EDITORIAL: Nice job if you can get paid not to do it

The York Dispatch

The York Area Regional Police Commission owes an explanation to residents in a large swath of the county.

York Area Regional Police Chief Tom Gross looks over some historic photos of himself Tuesday, Dec. 8, 2015. He retired in December of 2015. (Bill Kalina - The York Dispatch)

The commission manages one of York County's largest law enforcement agencies, covering seven municipalities that are home to some 47,000 taxpayers.

These residents deserve to know why they are paying one person to head the regional police department — and another to stay away.

According to a separation agreement both parties apparently hoped would go unnoticed, former police Chief Tom Gross was paid his entire 2016 salary of more than $112,000 after Dec. 11, 2015, his last day with the department. He also will continue to receive his health care benefits — a maximum of $1,400 — this year.

The document, which The York Dispatch recently obtained from the commission through a right-to-know request, raises several questions:

What prompted the commission to essentially pay Gross not to work?

If the commission wanted to take the department "in another direction," why not wait until the chief's contract was up?

If Gross' work was not satisfactory, why wasn't he fired outright?
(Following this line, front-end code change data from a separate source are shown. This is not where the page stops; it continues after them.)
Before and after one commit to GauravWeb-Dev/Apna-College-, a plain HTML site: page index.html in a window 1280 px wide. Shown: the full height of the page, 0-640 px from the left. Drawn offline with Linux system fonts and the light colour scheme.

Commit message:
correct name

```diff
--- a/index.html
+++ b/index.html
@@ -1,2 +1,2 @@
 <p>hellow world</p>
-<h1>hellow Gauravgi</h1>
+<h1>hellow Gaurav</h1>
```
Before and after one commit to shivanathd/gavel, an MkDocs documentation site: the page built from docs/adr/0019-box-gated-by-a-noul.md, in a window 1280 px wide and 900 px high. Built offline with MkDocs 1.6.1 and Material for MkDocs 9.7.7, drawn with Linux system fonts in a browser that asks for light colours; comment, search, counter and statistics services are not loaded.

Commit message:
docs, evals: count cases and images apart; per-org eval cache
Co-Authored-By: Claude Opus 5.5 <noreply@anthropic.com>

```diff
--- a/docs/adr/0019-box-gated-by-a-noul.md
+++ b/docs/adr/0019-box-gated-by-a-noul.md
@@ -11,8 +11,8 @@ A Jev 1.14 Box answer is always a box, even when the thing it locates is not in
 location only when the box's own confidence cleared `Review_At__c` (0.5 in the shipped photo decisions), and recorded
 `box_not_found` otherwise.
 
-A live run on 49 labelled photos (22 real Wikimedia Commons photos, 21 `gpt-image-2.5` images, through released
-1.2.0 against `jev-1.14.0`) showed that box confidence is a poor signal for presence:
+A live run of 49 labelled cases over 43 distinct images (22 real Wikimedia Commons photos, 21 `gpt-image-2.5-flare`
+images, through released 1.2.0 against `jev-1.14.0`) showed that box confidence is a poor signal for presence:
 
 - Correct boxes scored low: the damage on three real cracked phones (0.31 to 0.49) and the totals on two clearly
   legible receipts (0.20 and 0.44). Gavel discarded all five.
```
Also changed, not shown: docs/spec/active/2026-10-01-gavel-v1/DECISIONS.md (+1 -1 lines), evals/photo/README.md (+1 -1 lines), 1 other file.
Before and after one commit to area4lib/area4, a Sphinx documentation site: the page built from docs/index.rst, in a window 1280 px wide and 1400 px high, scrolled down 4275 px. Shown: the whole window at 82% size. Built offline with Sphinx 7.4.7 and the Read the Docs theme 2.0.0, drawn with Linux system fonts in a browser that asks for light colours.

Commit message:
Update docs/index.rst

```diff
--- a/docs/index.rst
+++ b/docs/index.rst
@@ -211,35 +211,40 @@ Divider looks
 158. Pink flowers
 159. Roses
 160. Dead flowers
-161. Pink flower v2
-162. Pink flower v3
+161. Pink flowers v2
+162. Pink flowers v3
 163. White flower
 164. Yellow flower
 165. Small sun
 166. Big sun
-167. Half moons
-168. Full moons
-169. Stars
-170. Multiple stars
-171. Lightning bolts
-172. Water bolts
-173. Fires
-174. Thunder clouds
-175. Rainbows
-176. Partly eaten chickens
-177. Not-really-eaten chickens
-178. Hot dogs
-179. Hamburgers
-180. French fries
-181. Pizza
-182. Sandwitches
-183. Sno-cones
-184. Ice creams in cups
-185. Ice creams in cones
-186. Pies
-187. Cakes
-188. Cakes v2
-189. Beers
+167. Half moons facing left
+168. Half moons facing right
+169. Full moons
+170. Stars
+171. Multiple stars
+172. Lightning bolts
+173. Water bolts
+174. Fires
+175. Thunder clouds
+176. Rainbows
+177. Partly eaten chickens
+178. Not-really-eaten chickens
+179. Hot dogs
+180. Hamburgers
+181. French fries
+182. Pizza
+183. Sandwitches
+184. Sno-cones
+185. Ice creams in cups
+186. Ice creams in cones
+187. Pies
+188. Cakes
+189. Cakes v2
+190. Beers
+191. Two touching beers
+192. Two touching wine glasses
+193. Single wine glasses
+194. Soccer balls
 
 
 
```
The separation agreement sheds light on the last question: Gross didn't do a bad job.

"Employer acknowledges that employee has neither been accused of, nor has committed, any malfeasance, act, omission to act, or any other circumstance that would give rise to his termination," it states, and it notes this was "a compromise settlement" in which Gross admitted no "unsatisfactory performance."

Then why did the commission apparently send Gross away and put nearly 50,000 taxpayers on the hook for his 2016 salary and health care benefits? What justifies that?

We haven't heard a good explanation.

Frankly, we haven't heard any explanation, other than what's included in the separation agreement.

By the way, that document also notes Gross and the commission agreed they would not "in any way seek to publicize or cause to be publicized in any way ... the facts or terms or conditions of this agreement."

Gross termed his departure a retirement from the force, which he headed since its founding in 2000. But retirees generally don't continue to collect salaries after they leave a job — a pension, maybe, but not a salary.

It seems clear Gross was paid to leave — and not come back.

"Employee will neither return to work, nor will he reapply for employment with employer in the future," the separation agreement states.

So what's going on here?

York Township Commissioner Al Granholm, who is chairman of the York Area Regional Police Commission, declined to comment, saying it was a personnel matter.

Attorney Steve Hovis, the commission's solicitor, did not return a phone message seeking comment, and neither did Windsor Township Supervisor Jo Anna Shovlin, who serves as vice chair of the police commission.

We hope someone in the know eventually goes on record with an explanation. The residents in York Area Regional's territory, we suspect, will demand that.

They should be able to decide for themselves if there was a top management problem in the department — and whether, perhaps, it still exists.